> PROBLEM TO WORK ON
From the material beneath, pull every line with the word "none".

> MATERIAL SUPPLIED
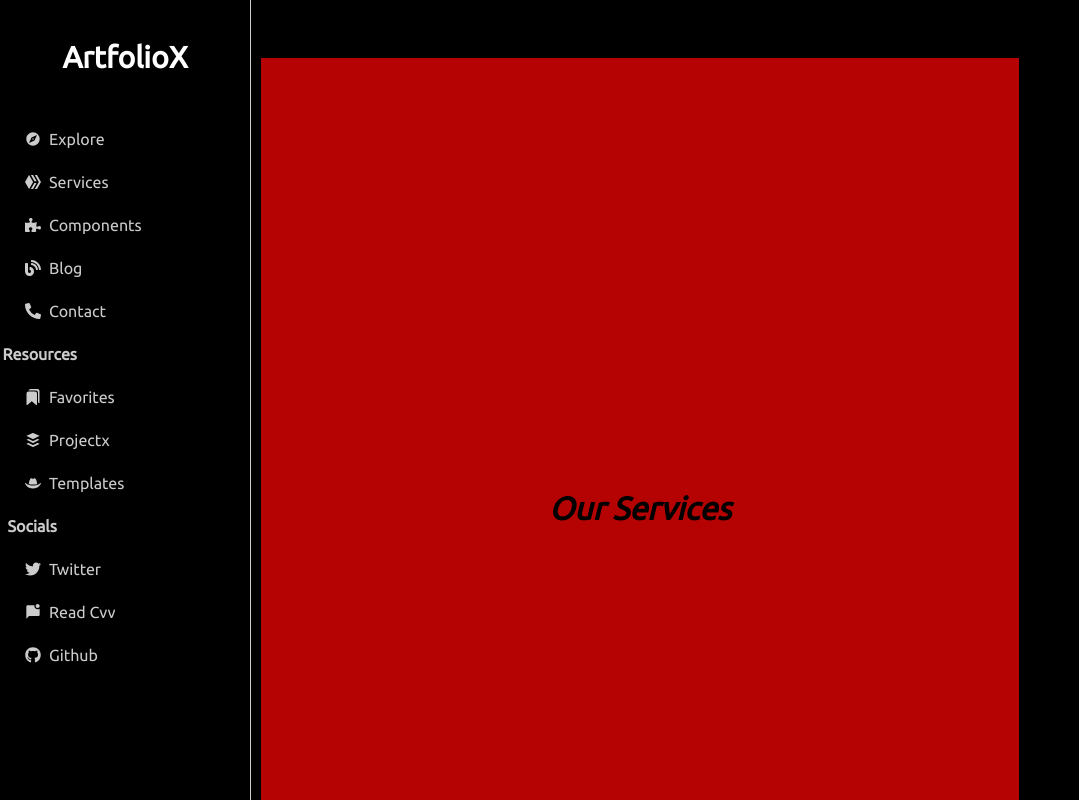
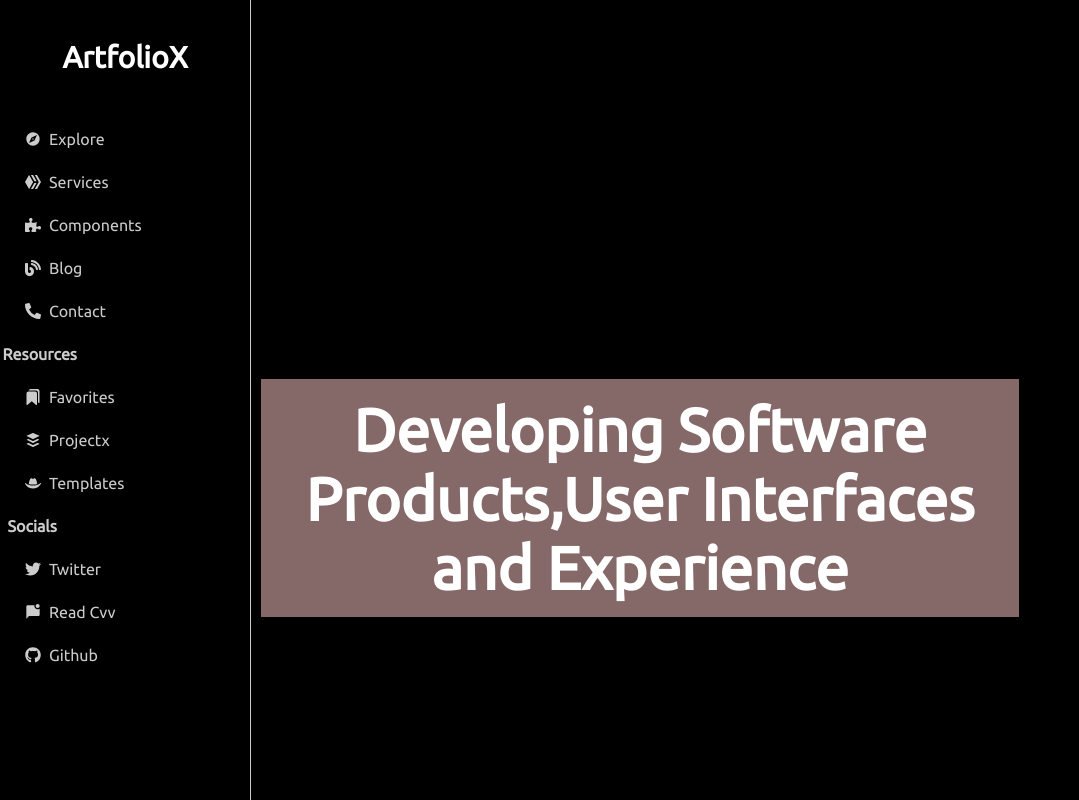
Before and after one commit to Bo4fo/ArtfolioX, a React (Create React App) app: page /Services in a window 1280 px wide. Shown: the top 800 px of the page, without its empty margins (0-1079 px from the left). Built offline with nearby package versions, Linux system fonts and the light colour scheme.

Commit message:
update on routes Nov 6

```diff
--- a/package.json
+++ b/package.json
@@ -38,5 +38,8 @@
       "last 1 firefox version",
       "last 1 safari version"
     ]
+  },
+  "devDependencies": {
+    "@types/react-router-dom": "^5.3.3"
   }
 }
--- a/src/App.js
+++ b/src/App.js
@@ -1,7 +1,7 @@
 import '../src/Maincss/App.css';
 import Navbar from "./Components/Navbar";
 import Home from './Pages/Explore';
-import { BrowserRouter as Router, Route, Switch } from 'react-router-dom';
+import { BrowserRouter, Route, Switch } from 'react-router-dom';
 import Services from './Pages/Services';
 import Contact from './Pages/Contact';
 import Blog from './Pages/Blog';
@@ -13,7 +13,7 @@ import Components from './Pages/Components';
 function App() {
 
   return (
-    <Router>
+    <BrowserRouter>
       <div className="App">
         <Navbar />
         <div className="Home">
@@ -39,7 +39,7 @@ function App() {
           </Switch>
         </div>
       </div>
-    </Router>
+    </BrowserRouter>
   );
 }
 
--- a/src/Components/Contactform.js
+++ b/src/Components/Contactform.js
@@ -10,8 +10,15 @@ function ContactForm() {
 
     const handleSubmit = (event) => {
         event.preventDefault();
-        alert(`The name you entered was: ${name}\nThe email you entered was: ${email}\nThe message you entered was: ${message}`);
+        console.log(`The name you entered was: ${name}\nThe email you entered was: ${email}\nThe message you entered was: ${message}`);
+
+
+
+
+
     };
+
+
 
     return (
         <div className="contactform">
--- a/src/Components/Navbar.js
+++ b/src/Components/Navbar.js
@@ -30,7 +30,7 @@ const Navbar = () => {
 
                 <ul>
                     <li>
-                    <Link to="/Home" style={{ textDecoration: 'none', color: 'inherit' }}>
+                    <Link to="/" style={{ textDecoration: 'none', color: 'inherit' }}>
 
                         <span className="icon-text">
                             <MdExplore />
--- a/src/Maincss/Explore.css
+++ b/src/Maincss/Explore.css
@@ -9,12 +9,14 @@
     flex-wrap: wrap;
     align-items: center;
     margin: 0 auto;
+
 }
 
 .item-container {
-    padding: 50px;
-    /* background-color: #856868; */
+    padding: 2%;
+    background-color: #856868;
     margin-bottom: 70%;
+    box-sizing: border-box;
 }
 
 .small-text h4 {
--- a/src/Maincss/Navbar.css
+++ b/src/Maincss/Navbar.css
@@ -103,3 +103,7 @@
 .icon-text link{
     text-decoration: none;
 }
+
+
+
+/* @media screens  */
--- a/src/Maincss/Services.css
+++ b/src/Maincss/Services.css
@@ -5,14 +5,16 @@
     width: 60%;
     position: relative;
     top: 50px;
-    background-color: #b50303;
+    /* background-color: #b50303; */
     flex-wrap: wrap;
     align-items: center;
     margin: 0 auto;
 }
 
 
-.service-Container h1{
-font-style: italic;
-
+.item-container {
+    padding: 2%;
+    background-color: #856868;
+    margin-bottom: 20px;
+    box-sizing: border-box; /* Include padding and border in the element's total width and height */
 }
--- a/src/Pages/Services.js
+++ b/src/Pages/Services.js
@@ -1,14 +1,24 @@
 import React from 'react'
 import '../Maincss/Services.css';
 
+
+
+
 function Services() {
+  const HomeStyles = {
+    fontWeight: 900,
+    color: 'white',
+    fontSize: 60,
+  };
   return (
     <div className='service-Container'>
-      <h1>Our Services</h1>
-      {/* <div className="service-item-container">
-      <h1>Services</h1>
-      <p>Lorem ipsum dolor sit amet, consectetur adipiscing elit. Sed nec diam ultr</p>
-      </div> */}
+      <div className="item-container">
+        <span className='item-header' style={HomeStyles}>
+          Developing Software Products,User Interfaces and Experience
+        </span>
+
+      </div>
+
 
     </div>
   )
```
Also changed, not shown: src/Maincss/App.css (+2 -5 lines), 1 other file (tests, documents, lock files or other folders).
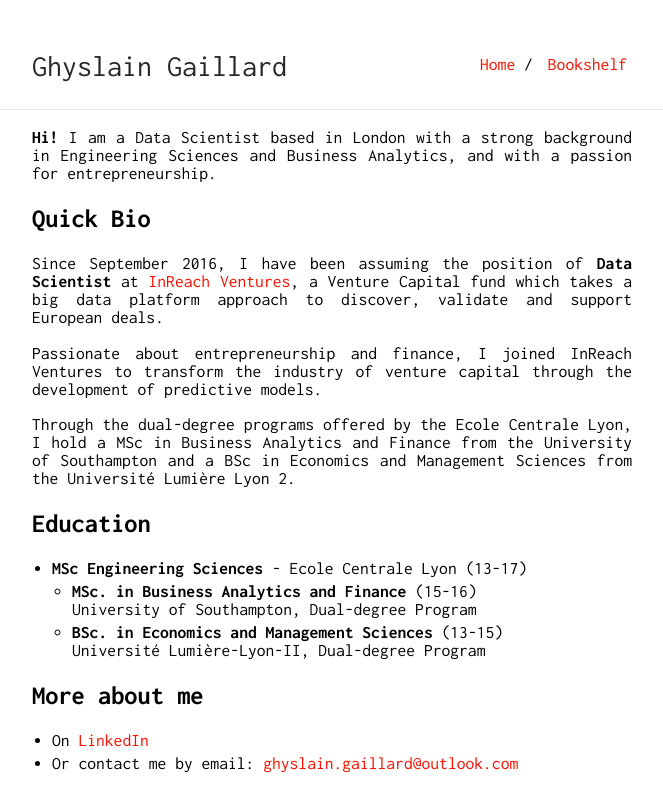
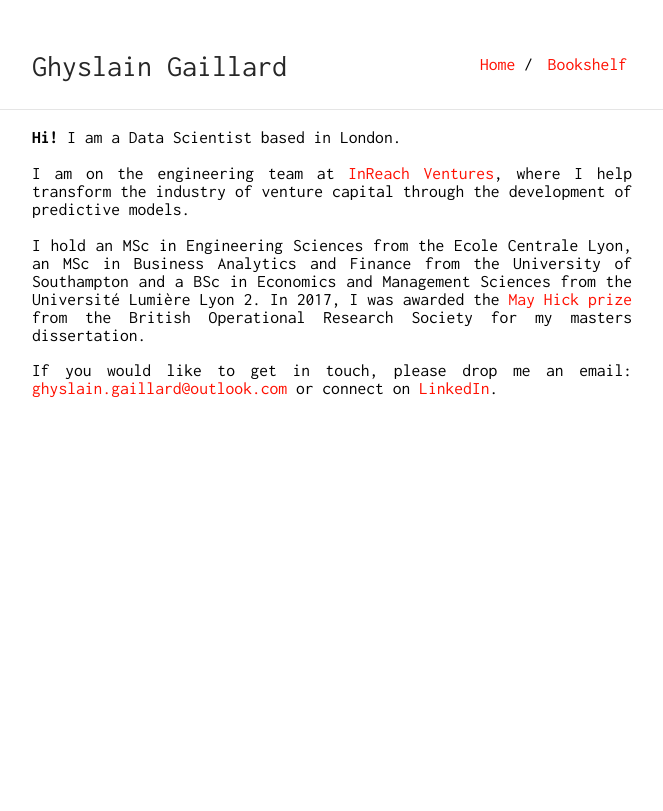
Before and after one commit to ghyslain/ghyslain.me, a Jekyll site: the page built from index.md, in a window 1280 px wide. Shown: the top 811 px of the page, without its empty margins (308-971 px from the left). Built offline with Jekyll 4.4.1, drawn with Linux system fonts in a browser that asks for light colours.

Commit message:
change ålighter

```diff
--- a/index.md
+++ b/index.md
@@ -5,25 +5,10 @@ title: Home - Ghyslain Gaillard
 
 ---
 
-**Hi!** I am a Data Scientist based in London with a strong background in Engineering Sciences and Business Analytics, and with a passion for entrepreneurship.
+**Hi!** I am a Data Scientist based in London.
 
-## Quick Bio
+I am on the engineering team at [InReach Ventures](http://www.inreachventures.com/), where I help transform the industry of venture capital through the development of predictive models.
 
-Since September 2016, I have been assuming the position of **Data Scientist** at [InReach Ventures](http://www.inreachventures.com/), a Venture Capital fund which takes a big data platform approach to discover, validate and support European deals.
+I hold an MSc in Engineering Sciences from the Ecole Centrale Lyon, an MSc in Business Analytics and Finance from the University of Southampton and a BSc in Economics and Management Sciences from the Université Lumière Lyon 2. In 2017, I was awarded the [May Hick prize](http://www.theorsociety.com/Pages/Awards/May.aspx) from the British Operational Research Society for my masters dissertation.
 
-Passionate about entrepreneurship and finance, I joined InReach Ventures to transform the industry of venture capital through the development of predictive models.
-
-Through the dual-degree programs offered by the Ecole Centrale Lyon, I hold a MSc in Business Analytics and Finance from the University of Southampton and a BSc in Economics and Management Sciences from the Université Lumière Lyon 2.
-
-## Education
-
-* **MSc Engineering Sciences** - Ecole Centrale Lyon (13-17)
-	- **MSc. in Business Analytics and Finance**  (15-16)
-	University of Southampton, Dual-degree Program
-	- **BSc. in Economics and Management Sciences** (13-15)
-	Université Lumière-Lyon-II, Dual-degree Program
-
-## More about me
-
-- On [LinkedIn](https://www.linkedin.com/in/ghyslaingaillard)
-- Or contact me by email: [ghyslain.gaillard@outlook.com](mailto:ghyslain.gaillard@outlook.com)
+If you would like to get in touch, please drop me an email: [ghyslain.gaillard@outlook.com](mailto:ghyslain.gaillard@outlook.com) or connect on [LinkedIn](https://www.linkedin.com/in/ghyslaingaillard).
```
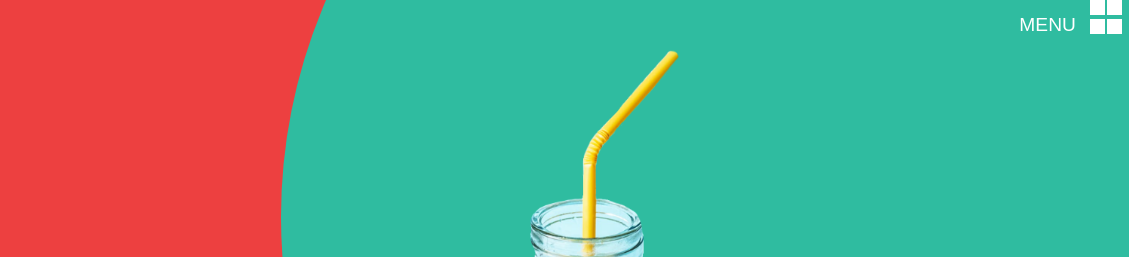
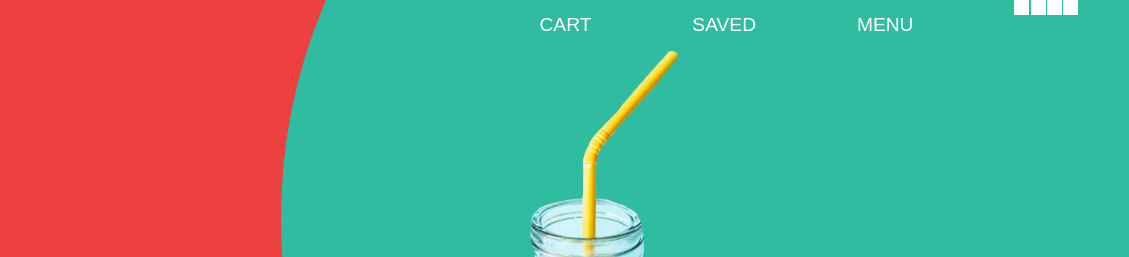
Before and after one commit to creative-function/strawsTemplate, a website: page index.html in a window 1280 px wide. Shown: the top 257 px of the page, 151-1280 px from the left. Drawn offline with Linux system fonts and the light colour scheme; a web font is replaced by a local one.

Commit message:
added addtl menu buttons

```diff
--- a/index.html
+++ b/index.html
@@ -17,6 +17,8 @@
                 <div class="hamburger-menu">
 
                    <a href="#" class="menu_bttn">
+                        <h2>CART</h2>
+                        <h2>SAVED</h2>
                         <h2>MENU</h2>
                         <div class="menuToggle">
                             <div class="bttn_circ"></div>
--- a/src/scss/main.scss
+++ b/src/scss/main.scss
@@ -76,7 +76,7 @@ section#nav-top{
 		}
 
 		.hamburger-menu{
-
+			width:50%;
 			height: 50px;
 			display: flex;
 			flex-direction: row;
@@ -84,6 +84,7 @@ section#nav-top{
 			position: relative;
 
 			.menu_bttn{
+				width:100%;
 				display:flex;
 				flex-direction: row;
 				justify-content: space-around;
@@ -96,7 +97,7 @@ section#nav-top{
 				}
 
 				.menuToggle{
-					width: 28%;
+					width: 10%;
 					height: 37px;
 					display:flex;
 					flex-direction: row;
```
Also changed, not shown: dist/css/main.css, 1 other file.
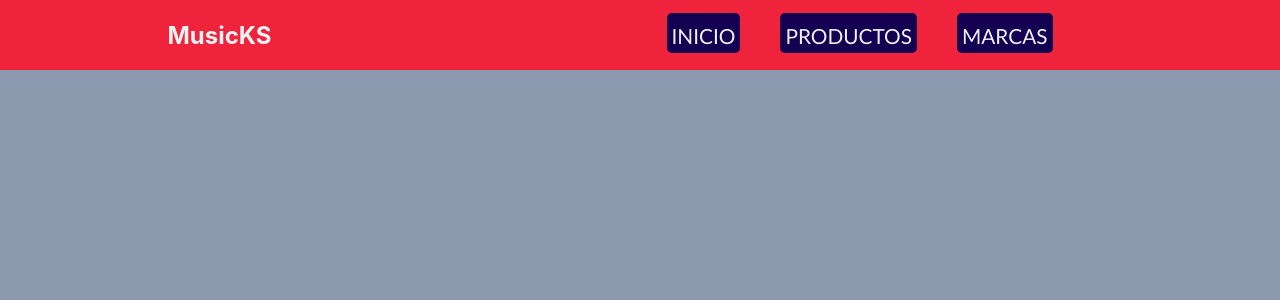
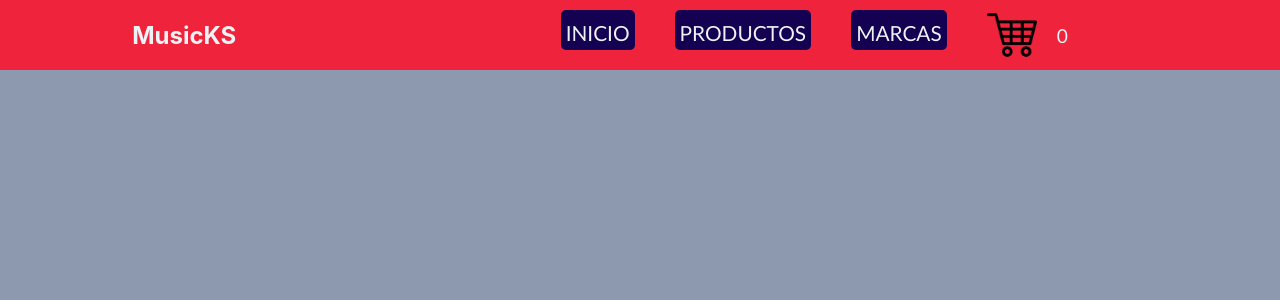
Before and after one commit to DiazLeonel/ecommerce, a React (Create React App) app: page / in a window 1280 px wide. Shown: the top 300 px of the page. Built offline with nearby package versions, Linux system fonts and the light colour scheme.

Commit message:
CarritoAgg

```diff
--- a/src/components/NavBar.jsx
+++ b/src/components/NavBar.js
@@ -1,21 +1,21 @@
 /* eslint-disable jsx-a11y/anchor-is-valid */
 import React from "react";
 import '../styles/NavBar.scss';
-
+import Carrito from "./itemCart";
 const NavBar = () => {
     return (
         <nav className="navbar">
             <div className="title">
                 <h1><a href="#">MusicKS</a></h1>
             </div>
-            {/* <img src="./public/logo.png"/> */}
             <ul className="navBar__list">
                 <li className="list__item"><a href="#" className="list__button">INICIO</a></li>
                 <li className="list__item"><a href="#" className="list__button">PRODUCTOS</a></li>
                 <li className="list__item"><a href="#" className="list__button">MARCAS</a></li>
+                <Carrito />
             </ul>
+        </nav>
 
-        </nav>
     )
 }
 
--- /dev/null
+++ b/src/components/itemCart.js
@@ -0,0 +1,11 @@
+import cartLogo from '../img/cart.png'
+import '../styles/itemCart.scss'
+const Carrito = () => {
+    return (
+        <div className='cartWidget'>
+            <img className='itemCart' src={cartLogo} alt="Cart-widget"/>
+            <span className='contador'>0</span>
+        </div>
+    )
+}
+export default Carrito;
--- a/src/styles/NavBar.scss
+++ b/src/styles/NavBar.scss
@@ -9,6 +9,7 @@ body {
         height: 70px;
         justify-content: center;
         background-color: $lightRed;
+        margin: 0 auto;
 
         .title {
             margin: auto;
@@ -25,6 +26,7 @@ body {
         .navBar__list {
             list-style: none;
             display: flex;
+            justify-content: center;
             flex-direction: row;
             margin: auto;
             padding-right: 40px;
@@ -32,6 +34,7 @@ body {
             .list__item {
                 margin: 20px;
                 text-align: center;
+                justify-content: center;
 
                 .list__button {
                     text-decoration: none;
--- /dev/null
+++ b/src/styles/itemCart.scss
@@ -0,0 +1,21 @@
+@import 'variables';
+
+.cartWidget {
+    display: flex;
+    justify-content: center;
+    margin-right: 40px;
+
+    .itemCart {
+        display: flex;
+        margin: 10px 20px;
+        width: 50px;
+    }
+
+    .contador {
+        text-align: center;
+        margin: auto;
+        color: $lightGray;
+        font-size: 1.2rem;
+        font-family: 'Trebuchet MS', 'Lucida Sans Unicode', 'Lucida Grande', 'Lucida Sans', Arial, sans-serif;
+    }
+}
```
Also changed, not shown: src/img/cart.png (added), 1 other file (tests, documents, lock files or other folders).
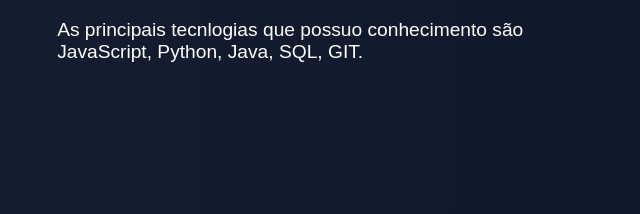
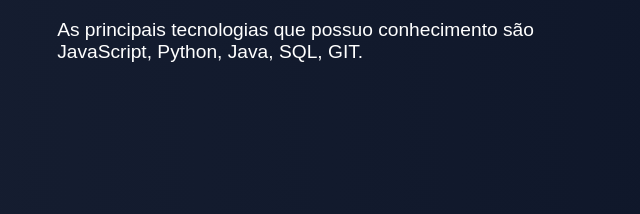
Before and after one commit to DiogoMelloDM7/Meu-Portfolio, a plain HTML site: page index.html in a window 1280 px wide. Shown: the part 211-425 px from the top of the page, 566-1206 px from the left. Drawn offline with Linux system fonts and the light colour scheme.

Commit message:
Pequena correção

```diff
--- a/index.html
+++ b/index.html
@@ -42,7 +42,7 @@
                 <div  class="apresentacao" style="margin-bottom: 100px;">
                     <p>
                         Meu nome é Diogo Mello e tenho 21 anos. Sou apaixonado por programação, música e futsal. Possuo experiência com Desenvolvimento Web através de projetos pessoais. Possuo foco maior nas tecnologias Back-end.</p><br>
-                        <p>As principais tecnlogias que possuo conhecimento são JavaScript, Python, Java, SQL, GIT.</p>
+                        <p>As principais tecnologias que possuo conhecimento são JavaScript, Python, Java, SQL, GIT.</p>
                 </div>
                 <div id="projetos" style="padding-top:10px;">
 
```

> TASK ANSWER
-                    <Link to="/Home" style={{ textDecoration: 'none', color: 'inherit' }}>
+                    <Link to="/" style={{ textDecoration: 'none', color: 'inherit' }}>
     text-decoration: none;
             list-style: none;
                     text-decoration: none;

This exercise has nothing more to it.